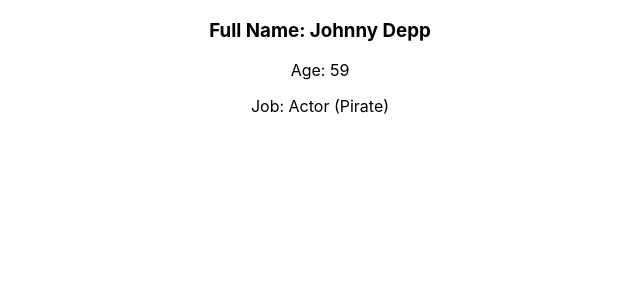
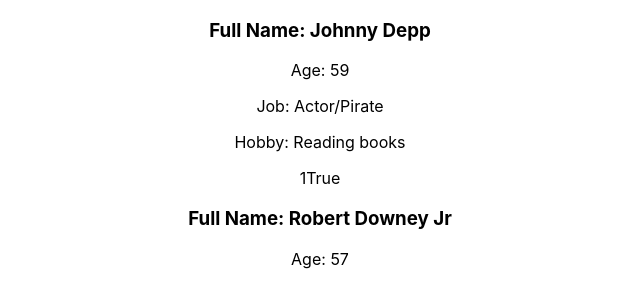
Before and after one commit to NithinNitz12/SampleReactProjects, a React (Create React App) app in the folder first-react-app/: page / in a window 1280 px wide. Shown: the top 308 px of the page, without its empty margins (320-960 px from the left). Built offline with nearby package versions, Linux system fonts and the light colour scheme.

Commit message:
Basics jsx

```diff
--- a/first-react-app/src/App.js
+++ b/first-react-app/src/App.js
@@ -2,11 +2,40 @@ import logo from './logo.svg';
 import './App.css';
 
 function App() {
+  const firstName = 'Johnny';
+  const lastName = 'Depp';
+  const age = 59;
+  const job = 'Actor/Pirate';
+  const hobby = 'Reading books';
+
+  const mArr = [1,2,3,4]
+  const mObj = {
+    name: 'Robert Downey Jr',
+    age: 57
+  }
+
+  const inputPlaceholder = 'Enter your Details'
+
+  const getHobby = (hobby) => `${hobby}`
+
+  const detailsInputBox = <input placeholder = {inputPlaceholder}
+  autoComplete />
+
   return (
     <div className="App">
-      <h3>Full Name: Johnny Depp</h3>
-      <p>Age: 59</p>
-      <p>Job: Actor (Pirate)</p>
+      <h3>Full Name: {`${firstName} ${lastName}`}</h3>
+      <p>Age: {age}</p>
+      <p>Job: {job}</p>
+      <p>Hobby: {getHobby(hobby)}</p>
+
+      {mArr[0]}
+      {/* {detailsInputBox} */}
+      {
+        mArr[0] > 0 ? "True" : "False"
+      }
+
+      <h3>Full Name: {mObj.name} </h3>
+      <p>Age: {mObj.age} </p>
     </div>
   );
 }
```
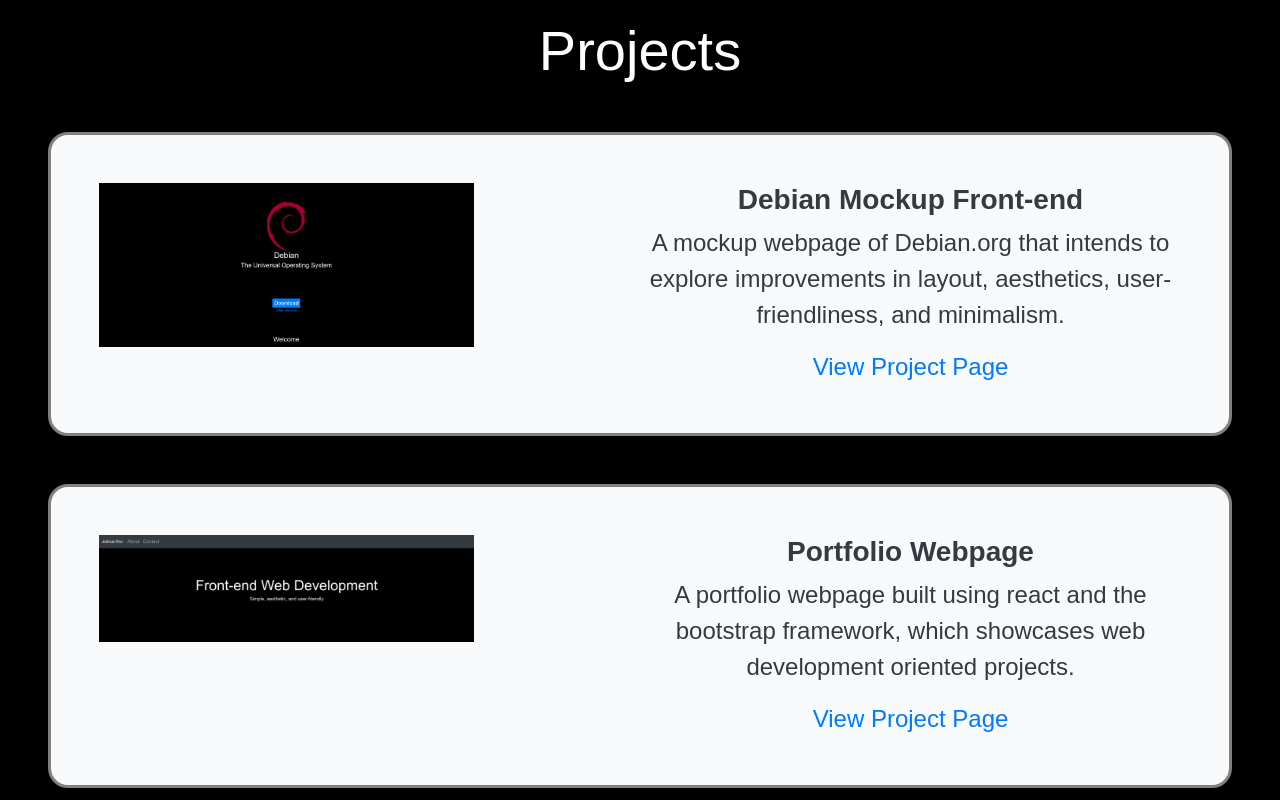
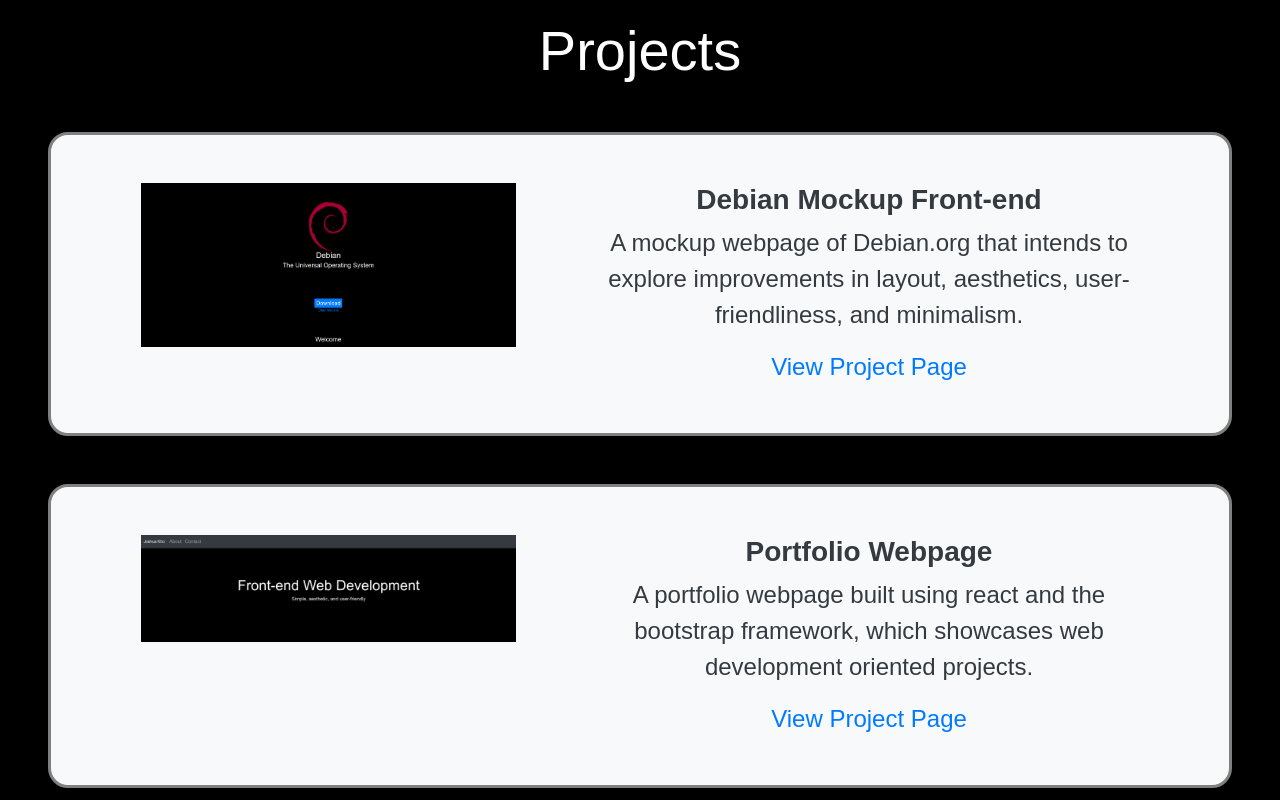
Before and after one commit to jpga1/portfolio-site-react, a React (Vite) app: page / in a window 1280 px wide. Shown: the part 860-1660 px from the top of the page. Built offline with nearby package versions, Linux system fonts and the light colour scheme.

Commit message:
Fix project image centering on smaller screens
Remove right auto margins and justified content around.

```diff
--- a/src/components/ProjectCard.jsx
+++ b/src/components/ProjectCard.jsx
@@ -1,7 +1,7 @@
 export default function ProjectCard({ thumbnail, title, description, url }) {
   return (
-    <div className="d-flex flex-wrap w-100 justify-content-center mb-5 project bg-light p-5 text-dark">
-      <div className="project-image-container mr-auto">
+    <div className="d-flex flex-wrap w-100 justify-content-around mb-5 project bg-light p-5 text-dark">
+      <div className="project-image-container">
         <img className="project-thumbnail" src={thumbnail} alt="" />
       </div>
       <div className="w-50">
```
:::
YOUR TASK: Go through the records. Copy each line where "className" appears.

EXERCISE ANSWER:
     <div className="App">
-    <div className="d-flex flex-wrap w-100 justify-content-center mb-5 project bg-light p-5 text-dark">
-      <div className="project-image-container mr-auto">
+    <div className="d-flex flex-wrap w-100 justify-content-around mb-5 project bg-light p-5 text-dark">
+      <div className="project-image-container">
         <img className="project-thumbnail" src={thumbnail} alt="" />
       <div className="w-50">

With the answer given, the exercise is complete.